Data to examine
━━━━━━━━━━━━━━━━━━━━━━━━━━━━━━
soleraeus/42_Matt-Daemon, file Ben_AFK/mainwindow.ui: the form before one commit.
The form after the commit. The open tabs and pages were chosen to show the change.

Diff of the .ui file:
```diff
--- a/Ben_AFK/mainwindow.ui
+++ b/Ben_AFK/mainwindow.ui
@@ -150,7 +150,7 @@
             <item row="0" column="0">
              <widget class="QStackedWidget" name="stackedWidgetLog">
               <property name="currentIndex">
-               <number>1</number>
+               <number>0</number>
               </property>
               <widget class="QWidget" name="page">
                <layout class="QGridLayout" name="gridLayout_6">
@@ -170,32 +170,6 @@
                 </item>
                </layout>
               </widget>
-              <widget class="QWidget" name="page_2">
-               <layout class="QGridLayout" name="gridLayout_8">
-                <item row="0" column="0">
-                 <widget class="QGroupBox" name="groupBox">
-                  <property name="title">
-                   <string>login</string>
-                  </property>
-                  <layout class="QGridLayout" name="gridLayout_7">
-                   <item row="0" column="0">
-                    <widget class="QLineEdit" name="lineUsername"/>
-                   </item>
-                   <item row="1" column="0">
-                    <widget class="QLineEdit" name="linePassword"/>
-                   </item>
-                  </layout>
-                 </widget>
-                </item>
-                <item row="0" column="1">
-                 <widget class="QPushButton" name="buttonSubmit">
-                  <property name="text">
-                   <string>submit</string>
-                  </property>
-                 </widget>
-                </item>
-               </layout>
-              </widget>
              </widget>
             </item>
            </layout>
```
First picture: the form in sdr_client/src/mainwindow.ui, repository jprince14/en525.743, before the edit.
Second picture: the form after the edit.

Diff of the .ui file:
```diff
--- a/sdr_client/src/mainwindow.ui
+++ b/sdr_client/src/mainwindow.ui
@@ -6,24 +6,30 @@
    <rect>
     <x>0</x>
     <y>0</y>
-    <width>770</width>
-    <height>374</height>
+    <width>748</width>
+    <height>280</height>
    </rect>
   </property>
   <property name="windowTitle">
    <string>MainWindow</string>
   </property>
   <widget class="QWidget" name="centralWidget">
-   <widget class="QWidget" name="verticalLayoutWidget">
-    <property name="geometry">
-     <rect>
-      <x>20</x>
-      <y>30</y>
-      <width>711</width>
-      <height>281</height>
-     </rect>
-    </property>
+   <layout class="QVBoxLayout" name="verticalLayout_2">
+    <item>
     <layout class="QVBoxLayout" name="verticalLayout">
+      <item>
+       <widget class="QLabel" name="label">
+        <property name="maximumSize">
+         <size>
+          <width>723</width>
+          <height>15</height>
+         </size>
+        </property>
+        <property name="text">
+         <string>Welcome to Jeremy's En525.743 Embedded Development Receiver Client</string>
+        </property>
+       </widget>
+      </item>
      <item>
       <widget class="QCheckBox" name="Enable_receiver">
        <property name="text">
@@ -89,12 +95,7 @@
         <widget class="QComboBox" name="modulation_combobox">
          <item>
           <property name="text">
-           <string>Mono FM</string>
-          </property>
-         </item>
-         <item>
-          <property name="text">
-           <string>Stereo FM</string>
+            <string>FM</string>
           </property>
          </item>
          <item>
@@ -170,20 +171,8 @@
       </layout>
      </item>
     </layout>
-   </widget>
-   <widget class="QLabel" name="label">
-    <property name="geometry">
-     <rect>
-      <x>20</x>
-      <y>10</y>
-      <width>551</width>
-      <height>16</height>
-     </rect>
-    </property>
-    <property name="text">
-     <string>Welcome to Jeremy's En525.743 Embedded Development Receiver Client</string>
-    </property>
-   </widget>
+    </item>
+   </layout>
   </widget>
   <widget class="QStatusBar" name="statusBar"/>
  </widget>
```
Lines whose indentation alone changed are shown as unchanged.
━━━━━━━━━━━━━━━━━━━━━━━━━━━━━━
Only lines with the word "text" count here; copy every one from the records.

Task solution
-                  <property name="text">
+        <property name="text">
        <property name="text">
           <property name="text">
-          <property name="text">
-    <property name="text">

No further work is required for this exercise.